Spoken Word Night. 8-9.45pm

Sunday, 8 – 9.45pm

Curated by Rachel Long, our closing event features compere Belinda Zhawi and award-winning writers from The Burn After Reading poetry collective and elsewhere, who will perform poetry and prose to address the topic of sexual assault and abuse, seeking clarity and connection. Followed by Q & A.

Performers

Belinda Zhawi - photo credit Amaal Said

Belinda Zhawi

Belinda Zhawi is a 24 year old writer and educator born in Zimbabwe; a decade long resident of London. Most of her work focuses on her memories of living in rural and urban Zimbabwe whilst exploring the role this has played in shaping the narrative of her life thus far. She’s also interested in exploring how art and education can be used as intersectional tools. Belinda has performed across the UK in numerous venues, festivals and events including Africa Writes, TATE Britain, Bestival, Big Chill, Soho Theatre, Barbican, Book Slam and Poejazzi. Belinda is an active member of two writing communities: Burn After Reading and New Funk Poets.

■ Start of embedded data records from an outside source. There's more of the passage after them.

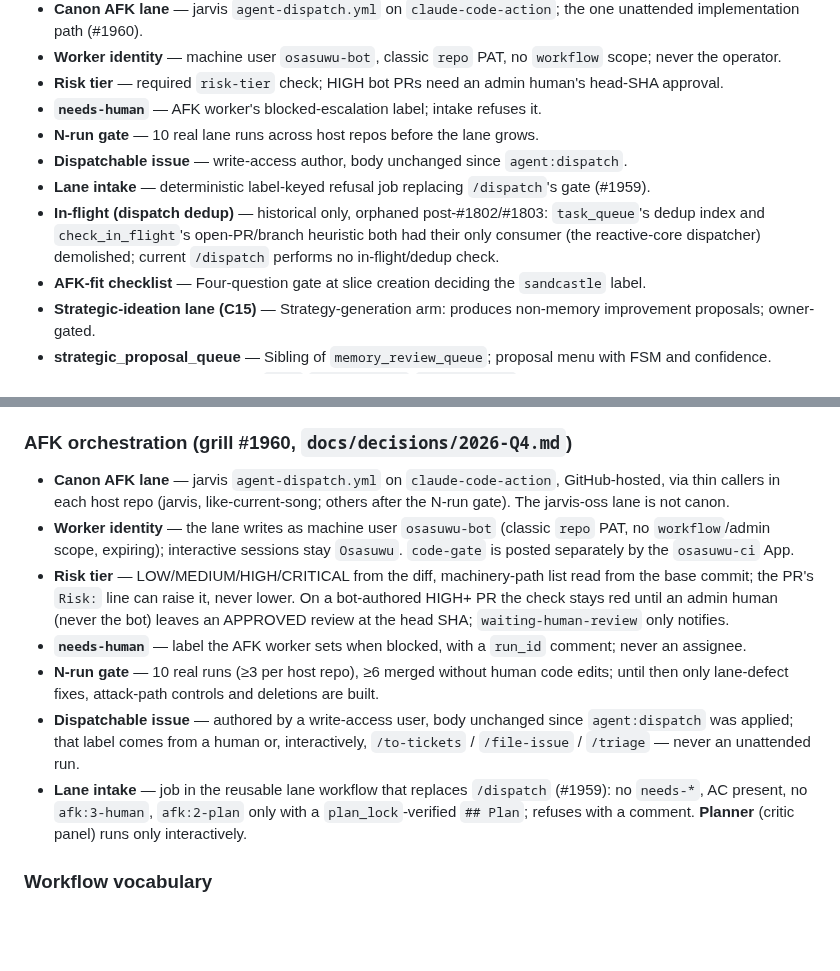
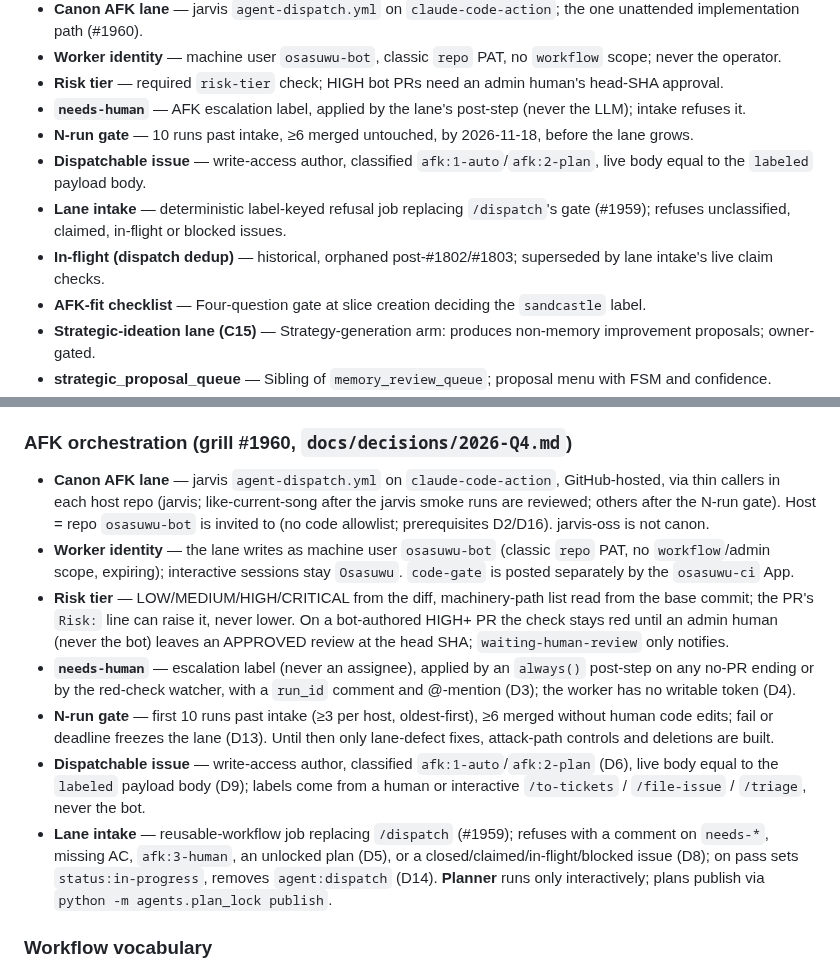
Before and after one commit to Osasuwu/jarvis, a Markdown page: CONTEXT.md, 2 parts joined by grey strips. Drawn GitHub-style; blank space fills up the shorter version.

Commit message:
docs(context): AFK glossary reflects AC-lock branches 2-4 (#1960)
Co-Authored-By: Claude Opus 5.5 <noreply@anthropic.com>

```diff
--- a/CONTEXT.md
+++ b/CONTEXT.md
@@ -38,11 +38,11 @@ Terms used across the codebase. Definitions are domain-meaningful, not implement
 - **Canon AFK lane** — jarvis `agent-dispatch.yml` on `claude-code-action`; the one unattended implementation path (#1960).
 - **Worker identity** — machine user `osasuwu-bot`, classic `repo` PAT, no `workflow` scope; never the operator.
 - **Risk tier** — required `risk-tier` check; HIGH bot PRs need an admin human's head-SHA approval.
-- **`needs-human`** — AFK worker's blocked-escalation label; intake refuses it.
-- **N-run gate** — 10 real lane runs across host repos before the lane grows.
-- **Dispatchable issue** — write-access author, body unchanged since `agent:dispatch`.
-- **Lane intake** — deterministic label-keyed refusal job replacing `/dispatch`'s gate (#1959).
-- **In-flight (dispatch dedup)** — historical only, orphaned post-#1802/#1803: `task_queue`'s dedup index and `check_in_flight`'s open-PR/branch heuristic both had their only consumer (the reactive-core dispatcher) demolished; current `/dispatch` performs no in-flight/dedup check.
+- **`needs-human`** — AFK escalation label, applied by the lane's post-step (never the LLM); intake refuses it.
+- **N-run gate** — 10 runs past intake, ≥6 merged untouched, by 2026-11-18, before the lane grows.
+- **Dispatchable issue** — write-access author, classified `afk:1-auto`/`afk:2-plan`, live body equal to the `labeled` payload body.
+- **Lane intake** — deterministic label-keyed refusal job replacing `/dispatch`'s gate (#1959); refuses unclassified, claimed, in-flight or blocked issues.
+- **In-flight (dispatch dedup)** — historical, orphaned post-#1802/#1803; superseded by lane intake's live claim checks.
 - **AFK-fit checklist** — Four-question gate at slice creation deciding the `sandcastle` label.
 - **Strategic-ideation lane (C15)** — Strategy-generation arm: produces non-memory improvement proposals; owner-gated.
 - **strategic_proposal_queue** — Sibling of `memory_review_queue`; proposal menu with FSM and confidence.
@@ -144,13 +144,13 @@ Terms used across the codebase. Definitions are domain-meaningful, not implement
 - **Silent no-review** — failure mode where the review run reports `is_error=false` with ~0 denials, burns full cost, and posts nothing. Root cause (#1239): the orchestrator launched reviewer agents with `run_in_background: true` + `ScheduleWakeup`, but headless `claude -p` exits at `end_turn`, so background-completion notifications never arrive. Dispatch in review workflows must therefore be **synchronous**. Diagnosability depends on the execution log being uploaded as a CI artifact (#1240).
 ### AFK orchestration (grill #1960, `docs/decisions/2026-Q4.md`)
 
-- **Canon AFK lane** — jarvis `agent-dispatch.yml` on `claude-code-action`, GitHub-hosted, via thin callers in each host repo (jarvis, like-current-song; others after the N-run gate). The jarvis-oss lane is not canon.
+- **Canon AFK lane** — jarvis `agent-dispatch.yml` on `claude-code-action`, GitHub-hosted, via thin callers in each host repo (jarvis; like-current-song after the jarvis smoke runs are reviewed; others after the N-run gate). Host = repo `osasuwu-bot` is invited to (no code allowlist; prerequisites D2/D16). jarvis-oss is not canon.
 - **Worker identity** — the lane writes as machine user `osasuwu-bot` (classic `repo` PAT, no `workflow`/admin scope, expiring); interactive sessions stay `Osasuwu`. `code-gate` is posted separately by the `osasuwu-ci` App.
 - **Risk tier** — LOW/MEDIUM/HIGH/CRITICAL from the diff, machinery-path list read from the base commit; the PR's `Risk:` line can raise it, never lower. On a bot-authored HIGH+ PR the check stays red until an admin human (never the bot) leaves an APPROVED review at the head SHA; `waiting-human-review` only notifies.
-- **`needs-human`** — label the AFK worker sets when blocked, with a `run_id` comment; never an assignee.
-- **N-run gate** — 10 real runs (≥3 per host repo), ≥6 merged without human code edits; until then only lane-defect fixes, attack-path controls and deletions are built.
-- **Dispatchable issue** — authored by a write-access user, body unchanged since `agent:dispatch` was applied; that label comes from a human or, interactively, `/to-tickets` / `/file-issue` / `/triage` — never an unattended run.
-- **Lane intake** — job in the reusable lane workflow that replaces `/dispatch` (#1959): no `needs-*`, AC present, no `afk:3-human`, `afk:2-plan` only with a `plan_lock`-verified `## Plan`; refuses with a comment. **Planner** (critic panel) runs only interactively.
+- **`needs-human`** — escalation label (never an assignee), applied by an `always()` post-step on any no-PR ending or by the red-check watcher, with a `run_id` comment and @-mention (D3); the worker has no writable token (D4).
+- **N-run gate** — first 10 runs past intake (≥3 per host, oldest-first), ≥6 merged without human code edits; fail or deadline freezes the lane (D13). Until then only lane-defect fixes, attack-path controls and deletions are built.
+- **Dispatchable issue** — write-access author, classified `afk:1-auto`/`afk:2-plan` (D6), live body equal to the `labeled` payload body (D9); labels come from a human or interactive `/to-tickets` / `/file-issue` / `/triage`, never the bot.
+- **Lane intake** — reusable-workflow job replacing `/dispatch` (#1959); refuses with a comment on `needs-*`, missing AC, `afk:3-human`, an unlocked plan (D5), or a closed/claimed/in-flight/blocked issue (D8); on pass sets `status:in-progress`, removes `agent:dispatch` (D14). **Planner** runs only interactively; plans publish via `python -m agents.plan_lock publish`.
 
 ### Workflow vocabulary
 
```
Also changed, not shown: other parts of CONTEXT.md (+1 -1 lines).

Joining her is former member of The Barbican Young Poets, Emily Harrison who performs regularly in London and across the UK both as a member of Burn After Reading and as a solo performer.

Amaal Said

Amaal Said

Amaal Said is a 19 year-old Danish-born Somali who currently resides in London, UK. She is a poet, photographer and a politics student at SOAS. She is a member of the Barbican Young Poets and Burn After Reading collectives. Her work explores the idea of home, identity and what war has meant for her family.

Victoria-Anne Bulley is a writer, poet and MA student based in London. She is a member of Burn After Reading collective and Barbican Young Poets collectives, and has been commissioned to write and perform at a range of London locations including the Southbank Centre and the Royal Academy of Arts. Her work is an exploration of cultural origins, the limitations of knowledge and the body, and a continual search for wholeness.

Kayo Chingonyi

Kayo Chingonyi

Kayo Chingonyi was born in Zambia in 1987, moving to the UK in 1993. He holds a BA in English Literature from The University of Sheffield and an MA in Creative Writing from Royal Holloway, University of London and works as a writer, events producer, and creative writing tutor. He teaches in the Writing School at Kingston University and in the Drama, Dance, and Speech Department at City Lit.

Kayo has been invited to read from his work at venues and events across the UK and internationally. In 2012 he represented Zambia at Poetry Parnassus, a festival of world poets staged by The Southbank Centre as part of the London 2012 Festival. He was recently awarded the Geoffrey Dearmer Prize and shortlisted for the inaugural Brunel University African Poetry Prize.

Co-founder of Clear Lines, Winnie M. Li will be reading the opening of her upcoming novel, Dark Chapter, which was Highly Commended by the Crime Writers’ Association for their Debut Dagger Award.

Rachel Long National Poetry Day Live Pic

Rachel Long

Rachel Long, poet, literary events curator, and facilitator is curating the night on Sunday 2nd of August.  Rachel was shortlisted for Young Poet Laureate for London 2014. She is a current poetry awardee on the prestigious Jerwood/Arvon Mentorship Scheme (2015-16). Her poems have been published in numerous anthologies and magazines, including Magma and The Emma Press. She has facilitated writing workshops for Apples & Snakes, Crisis at Christmas, and The Red Cross. Rachel has helped realise events such as National Poetry Day Live at The Southbank Centre (2014) and Renaissance One’s, London is The Place For Me Festival – celebrating Caribbean literature. Earlier this year, she curated ‘Seven Songs for Malcolm X’, a film and poetry event at Deptford Cinema, and the UNHEARD Festival spoken word/poetry night, raising awareness about sexual abuse and violence.

The event takes place on Sunday 2nd of August from 8 – 9:30pm.

Tickets are available on Eventbrite – book early to avoid disappointment as space at the venue is very limited.